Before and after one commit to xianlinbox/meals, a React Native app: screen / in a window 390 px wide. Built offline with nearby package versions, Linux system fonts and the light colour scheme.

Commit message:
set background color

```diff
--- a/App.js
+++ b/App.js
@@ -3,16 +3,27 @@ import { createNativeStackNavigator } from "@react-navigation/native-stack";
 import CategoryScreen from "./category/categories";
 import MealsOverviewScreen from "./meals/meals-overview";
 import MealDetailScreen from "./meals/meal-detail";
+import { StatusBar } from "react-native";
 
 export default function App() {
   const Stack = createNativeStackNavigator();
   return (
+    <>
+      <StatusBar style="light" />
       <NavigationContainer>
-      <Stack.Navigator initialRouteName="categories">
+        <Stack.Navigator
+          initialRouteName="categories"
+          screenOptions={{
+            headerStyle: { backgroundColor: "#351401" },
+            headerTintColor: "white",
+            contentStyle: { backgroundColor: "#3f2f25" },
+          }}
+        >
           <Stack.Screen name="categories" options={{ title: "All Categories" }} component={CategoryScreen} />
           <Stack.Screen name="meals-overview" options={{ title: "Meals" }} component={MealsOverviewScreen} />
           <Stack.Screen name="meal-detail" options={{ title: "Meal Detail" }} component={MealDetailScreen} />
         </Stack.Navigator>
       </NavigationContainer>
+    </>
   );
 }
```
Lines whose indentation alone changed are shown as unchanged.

==

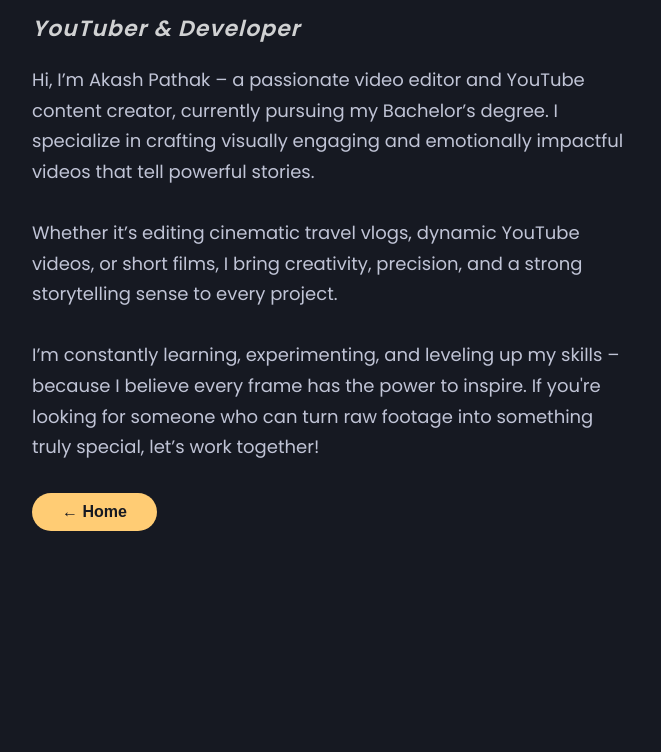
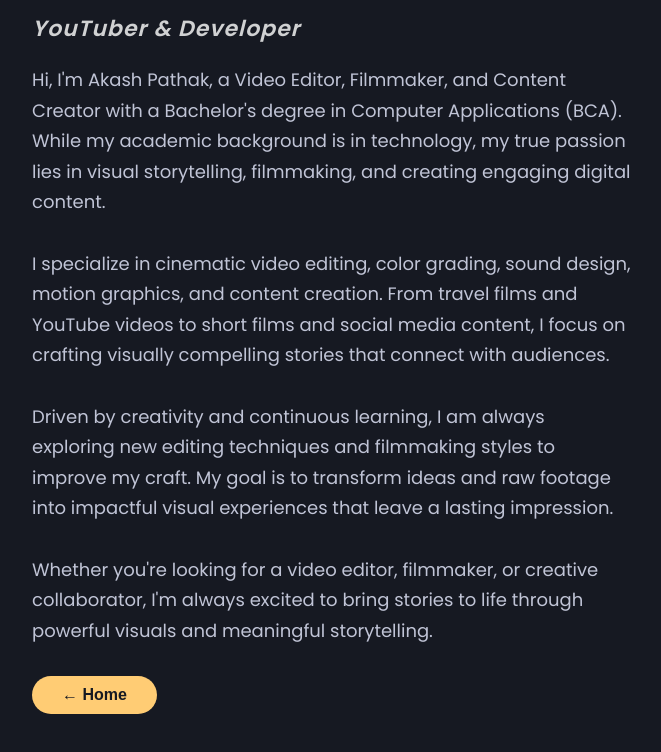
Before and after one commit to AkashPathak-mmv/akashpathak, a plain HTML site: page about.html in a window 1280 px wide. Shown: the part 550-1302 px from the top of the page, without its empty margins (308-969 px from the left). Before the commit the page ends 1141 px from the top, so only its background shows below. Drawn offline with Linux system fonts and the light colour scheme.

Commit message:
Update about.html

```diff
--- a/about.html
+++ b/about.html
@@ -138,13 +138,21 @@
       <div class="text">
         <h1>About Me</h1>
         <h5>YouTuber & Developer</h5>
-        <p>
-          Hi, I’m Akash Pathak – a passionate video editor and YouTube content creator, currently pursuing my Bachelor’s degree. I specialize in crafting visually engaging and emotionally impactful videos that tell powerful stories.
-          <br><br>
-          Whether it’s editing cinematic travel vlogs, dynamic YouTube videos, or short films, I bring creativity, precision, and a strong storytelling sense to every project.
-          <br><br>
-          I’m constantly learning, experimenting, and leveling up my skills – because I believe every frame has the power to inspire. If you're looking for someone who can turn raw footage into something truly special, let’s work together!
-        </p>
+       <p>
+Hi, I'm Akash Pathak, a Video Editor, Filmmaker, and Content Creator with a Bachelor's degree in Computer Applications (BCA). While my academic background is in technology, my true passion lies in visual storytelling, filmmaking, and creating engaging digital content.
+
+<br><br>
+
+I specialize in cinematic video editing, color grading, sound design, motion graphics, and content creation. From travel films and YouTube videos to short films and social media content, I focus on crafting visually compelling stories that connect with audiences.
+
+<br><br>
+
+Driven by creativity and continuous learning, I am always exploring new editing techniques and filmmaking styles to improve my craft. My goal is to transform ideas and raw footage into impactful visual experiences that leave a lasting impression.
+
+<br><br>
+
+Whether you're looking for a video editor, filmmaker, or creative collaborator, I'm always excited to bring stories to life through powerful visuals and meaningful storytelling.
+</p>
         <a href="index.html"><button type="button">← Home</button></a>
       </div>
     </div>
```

**What to work on:** Using the entries shown above, reproduce verbatim the lines from the line bearing "Before and after one commit to xianlinbox/meals, a" to the line bearing "Lines whose indentation", inclusive.

**Exercise output:**
Before and after one commit to xianlinbox/meals, a React Native app: screen / in a window 390 px wide. Built offline with nearby package versions, Linux system fonts and the light colour scheme.

Commit message:
set background color

```diff
--- a/App.js
+++ b/App.js
@@ -3,16 +3,27 @@ import { createNativeStackNavigator } from "@react-navigation/native-stack";
 import CategoryScreen from "./category/categories";
 import MealsOverviewScreen from "./meals/meals-overview";
 import MealDetailScreen from "./meals/meal-detail";
+import { StatusBar } from "react-native";
 
 export default function App() {
   const Stack = createNativeStackNavigator();
   return (
+    <>
+      <StatusBar style="light" />
       <NavigationContainer>
-      <Stack.Navigator initialRouteName="categories">
+        <Stack.Navigator
+          initialRouteName="categories"
+          screenOptions={{
+            headerStyle: { backgroundColor: "#351401" },
+            headerTintColor: "white",
+            contentStyle: { backgroundColor: "#3f2f25" },
+          }}
+        >
           <Stack.Screen name="categories" options={{ title: "All Categories" }} component={CategoryScreen} />
           <Stack.Screen name="meals-overview" options={{ title: "Meals" }} component={MealsOverviewScreen} />
           <Stack.Screen name="meal-detail" options={{ title: "Meal Detail" }} component={MealDetailScreen} />
         </Stack.Navigator>
       </NavigationContainer>
+    </>
   );
 }
```
Lines whose indentation alone changed are shown as unchanged.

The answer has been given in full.